A preface for the unfamiliar, potentially aghast reader: the English Victorian taxidermist Walter Potter was, according to all accounts, a gentle and kindhearted man. (Read more about him here, and here.) All the animals Potter used in his work were said to have died of natural causes. Apparently, he never harmed any creature presented in his displays. Rather, he arranged to take carcasses off the hands of a local farm and veterinarian. Additionally, as his reputation grew, the community he lived in began to donate expired critters.
Bride from “Kitten’s Wedding”
Today, many perceive his elaborate anthropomorphic dioramas –featuring various dead animals: kittens, puppies, rabbits, ducks, squirrels, frogs, etc, imitating domestic human life– as grotesque, but bear in mind that at the time they were made, and for many decades following, the creatures in Potter’s vast collection were well-admired as an elegant source of “Victorian whimsy”.
Long after Potter’s death, crowds still came to view his thousands of creatures at the Potter Museum in Bramber, Sussex, England. (Then, later, at Cornwall’s Jamaica Inn.) However, sensibilities change. By the end of the 20th century, fewer and fewer devotees were making the pilgrimage to see Potter’s body of, well, bodies. The vast collection was finally dismantled and sold off in bits and pieces in 2003, to a wide array of buyers, for roughly £500,000.
“Rabbit and Hen”
“It caused outrage when John and Wendy Watts split up and sold the historic dioramas. […] Artist Damien Hirst, a huge fan of Walter Potter’s work, said he would have paid £1 million to keep the collection together.” Now, eight years later, many of the pieces have been reassembled in an exhibition at the Museum of Everything in Primrose Hill, London.
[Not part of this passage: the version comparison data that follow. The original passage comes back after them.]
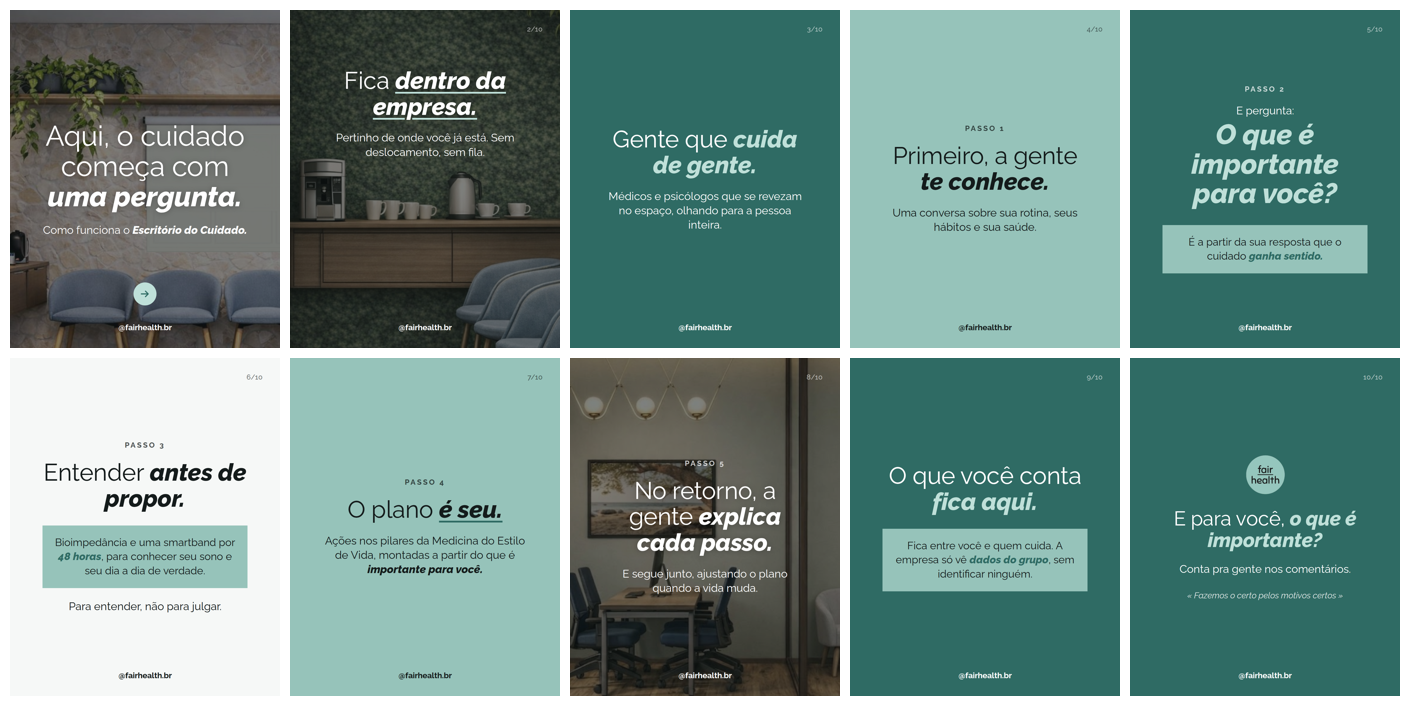
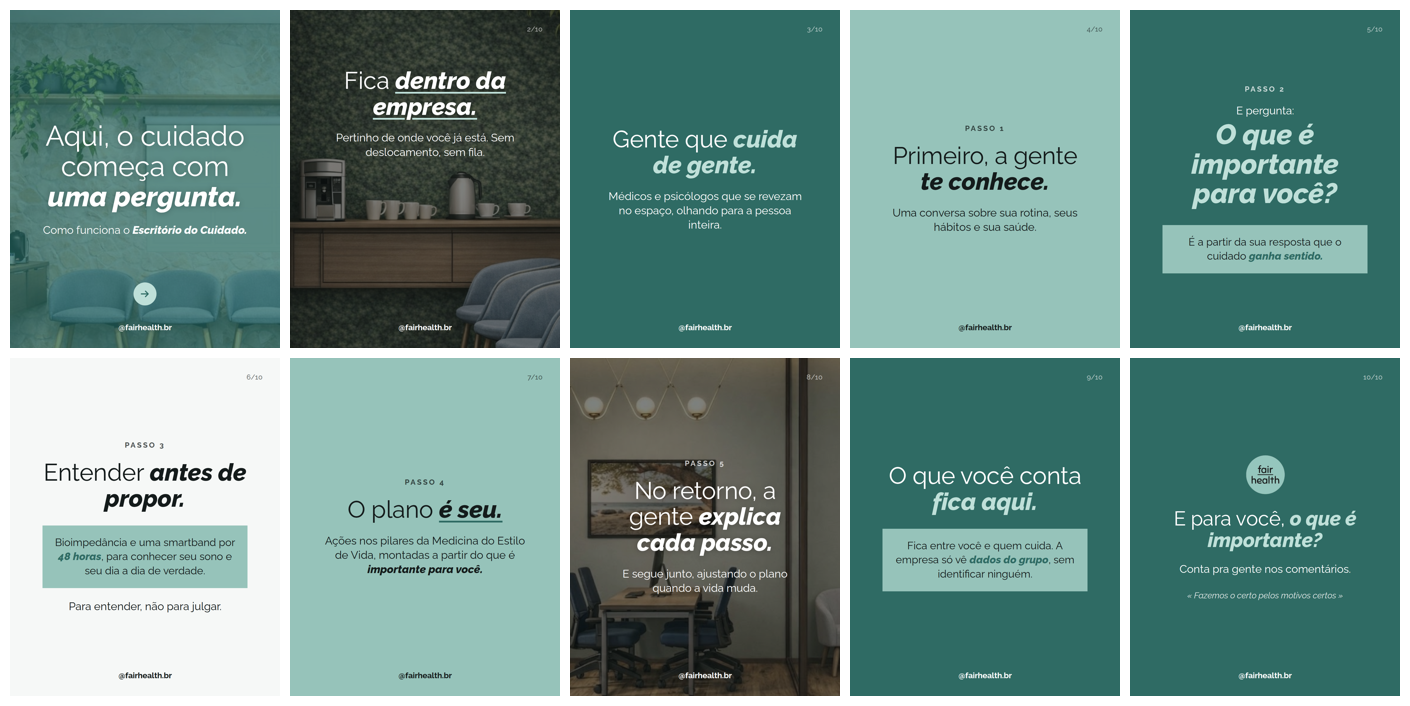
Welcome carousel: turquoise overlay on the cover photo
Claude-Session: https://claude.ai/code/session_011JWhGAkUjJPXHMtv46EUoM

Changed region(s): [[0.0, 0.0, 0.2184, 0.4986]]

diff --git a/instagram/canva/carrossel-acolhimento-capa.html b/instagram/canva/carrossel-acolhimento-capa.html
@@ -54,74 +54,10 @@ b,em{font-weight:800;font-style:italic}
 .etapa{font-size:30px;font-weight:700;letter-spacing:6px;opacity:.75;margin-bottom:40px}
 .lista .li{padding:22px 0;border-bottom:3px solid color-mix(in srgb,var(--acento) 35%,transparent)}.lista .li:last-child{border:0}.lista .li span{font-weight:800;font-style:italic;color:var(--acento);margin-right:18px}.flecha{border:0!important}.flecha svg{width:110px!important;height:110px!important}
 </style></head><body>
-
 <section data-document-role="page" class="slide foto-espaco turquesa" id="a-01" style="background-image:url(https://raw.githubusercontent.com/nina-rebello/Comunica-o-FH/claude/eager-bell-tblhnh/instagram/marca/espaco/recepcao-parede-pedra.jpg);background-position:30% 20%;background-size:auto 118%">
   <h1 class="g">Aqui, o cuidado começa com <b>uma pergunta.</b></h1>
   <p class="sub">Como funciona o <span class="marca">Escritório do Cuidado.</span></p>
   <div class="seta-cheia"><svg viewBox="0 0 24 24" fill="none" stroke="#2F6B64" stroke-width="2.4" stroke-linecap="round" stroke-linejoin="round"><circle cx="12" cy="12" r="11.2" stroke-width=".9"/><path transform="translate(6 6) scale(.5)" d="M4 12h15M13 6l6 6-6 6"/></svg></div>
-  <div class="handle">@fairhealth.br</div>
-</section>
-
-<section data-document-role="page" class="slide foto-espaco" id="a-02" style="background-image:url(https://raw.githubusercontent.com/nina-rebello/Comunica-o-FH/claude/eager-bell-tblhnh/instagram/marca/espaco/copa-parede-verde.jpg);background-position:42% center;justify-content:flex-start;padding-top:230px"><div class="pag">2/10</div>
-  <h1>Fica <b class="u">dentro da empresa.</b></h1>
-  <p class="sub">Pertinho de onde você já está. Sem deslocamento, sem fila.</p>
-  <div class="handle">@fairhealth.br</div>
-</section>
-
-<section data-document-role="page" class="slide escuro" id="a-03"><div class="pag">3/10</div>
-  <h1>Gente que <b class="cor">cuida de gente.</b></h1>
-  <p class="sub">Médicos e psicólogos que se revezam no espaço, olhando para a pessoa inteira.</p>
-  <div class="handle">@fairhealth.br</div>
-</section>
-
-<section data-document-role="page" class="slide agua" id="a-04"><div class="pag">4/10</div>
-  <div class="etapa">PASSO 1</div>
-  <h1>Primeiro, a gente <b>te conhece.</b></h1>
-  <p class="sub">Uma conversa sobre sua rotina, seus hábitos e sua saúde.</p>
-  <div class="handle">@fairhealth.br</div>
-</section>
-
-<section data-document-role="page" class="slide escuro" id="a-05"><div class="pag">5/10</div>
-  <div class="etapa">PASSO 2</div>
-  <p class="sub" style="margin:0">E pergunta:</p>
-  <h1 class="pergunta-grande"><b class="cor">O que é importante para você?</b></h1>
-  <div class="caixa"><p>É a partir da sua resposta que o cuidado <b>ganha sentido.</b></p></div>
-  <div class="handle">@fairhealth.br</div>
-</section>
-
-<section data-document-role="page" class="slide off" id="a-06"><div class="pag">6/10</div>
-  <div class="etapa">PASSO 3</div>
-  <h1>Entender <b>antes de propor.</b></h1>
-  <div class="caixa"><p>Bioimpedância e uma smartband por <b>48 horas</b>, para conhecer seu sono e seu dia a dia de verdade.</p></div>
-  <p class="sub">Para entender, não para julgar.</p>
-  <div class="handle">@fairhealth.br</div>
-</section>
-
-<section data-document-role="page" class="slide agua" id="a-07"><div class="pag">7/10</div>
-  <div class="etapa">PASSO 4</div>
-  <h1>O plano <b class="u">é seu.</b></h1>
-  <p class="sub">Ações nos pilares da Medicina do Estilo de Vida, montadas a partir do que é <b>importante para você.</b></p>
-  <div class="handle">@fairhealth.br</div>
-</section>
-
-<section data-document-role="page" class="slide foto-espaco" id="a-08" style="background-image:url(https://raw.githubusercontent.com/nina-rebello/Comunica-o-FH/claude/eager-bell-tblhnh/instagram/marca/espaco/sala-atendimento-e-espera.jpg);background-position:22% center"><div class="pag">8/10</div>
-  <div class="etapa">PASSO 5</div>
-  <h1>No retorno, a gente <b>explica cada passo.</b></h1>
-  <p class="sub">E segue junto, ajustando o plano quando a vida muda.</p>
-  <div class="handle">@fairhealth.br</div>
-</section>
-
-<section data-document-role="page" class="slide escuro" id="a-09"><div class="pag">9/10</div>
-  <h1>O que você conta <b class="cor">fica aqui.</b></h1>
-  <div class="caixa"><p>Fica entre você e quem cuida. A empresa só vê <b>dados do grupo</b>, sem identificar ninguém.</p></div>
-  <div class="handle">@fairhealth.br</div>
-</section>
-
-<section data-document-role="page" class="slide escuro" id="a-10"><div class="pag">10/10</div>
-  <img class="logo" src="https://raw.githubusercontent.com/nina-rebello/Comunica-o-FH/claude/eager-bell-tblhnh/instagram/marca/logo-circulo.png" alt="">
-  <h1 class="m">E para você, <b class="cor">o que é importante?</b></h1>
-  <p class="sub">Conta pra gente nos comentários.</p>
-  <p class="slogan">« Fazemos o certo pelos motivos certos »</p>
   <div class="handle">@fairhealth.br</div>
 </section>
 </body></html>

diff --git a/instagram/posts/acolhimento/slides.html b/instagram/posts/acolhimento/slides.html
@@ -6,6 +6,8 @@
 .foto-espaco{color:#fff;background-size:cover;--acento:var(--menta);--caixa:var(--agua)}
 .foto-espaco::before{content:"";position:absolute;inset:0;background:rgba(20,27,27,.55)}
 .foto-espaco.claro::before{background:rgba(20,27,27,.45)}
+/* capa: véu no verde-água/turquesa da logo */
+.foto-espaco.turquesa::before{background:rgba(38,104,99,.72)}
 .foto-espaco h1{text-shadow:0 2px 24px rgba(0,0,0,.25)}
 .marca{font-weight:800;font-style:italic}
 .kicker{font-size:28px;font-weight:700;letter-spacing:8px;margin-bottom:56px;color:var(--acento)}
@@ -16,7 +18,7 @@
 .etapa{font-size:30px;font-weight:700;letter-spacing:6px;opacity:.75;margin-bottom:40px}
 </style></head><body>
 
-<section class="slide foto-espaco" id="a-01" style="background-image:url(../../marca/espaco/recepcao-parede-pedra.jpg);background-position:30% 20%;background-size:auto 118%">
+<section class="slide foto-espaco turquesa" id="a-01" style="background-image:url(../../marca/espaco/recepcao-parede-pedra.jpg);background-position:30% 20%;background-size:auto 118%">
   <h1 class="g">Aqui, o cuidado começa com <b>uma pergunta.</b></h1>
   <p class="sub">Como funciona o <span class="marca">Escritório do Cuidado.</span></p>
   <div class="seta-cheia"><svg viewBox="0 0 24 24" fill="none" stroke="#2F6B64" stroke-width="2.4" stroke-linecap="round" stroke-linejoin="round"><path d="M4 12h15M13 6l6 6-6 6"/></svg></div>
Co-curators James Brett and Peter Blake did their best to retrieve as many of the dioramas back on loan as they could. Opening today, the gallery showing includes several of Potter’s most famous pieces: “The Death of Cock Robin,” The House that Jack Built”, and “Happy Families”.
“A Friend In Need”
Unsqueamish Coilhouse readers in the UK/Europe, don’t miss this rare opportunity to see Potter’s fascinating work in person! (It runs through December.) Please be sure to report back. Several more images after the jump.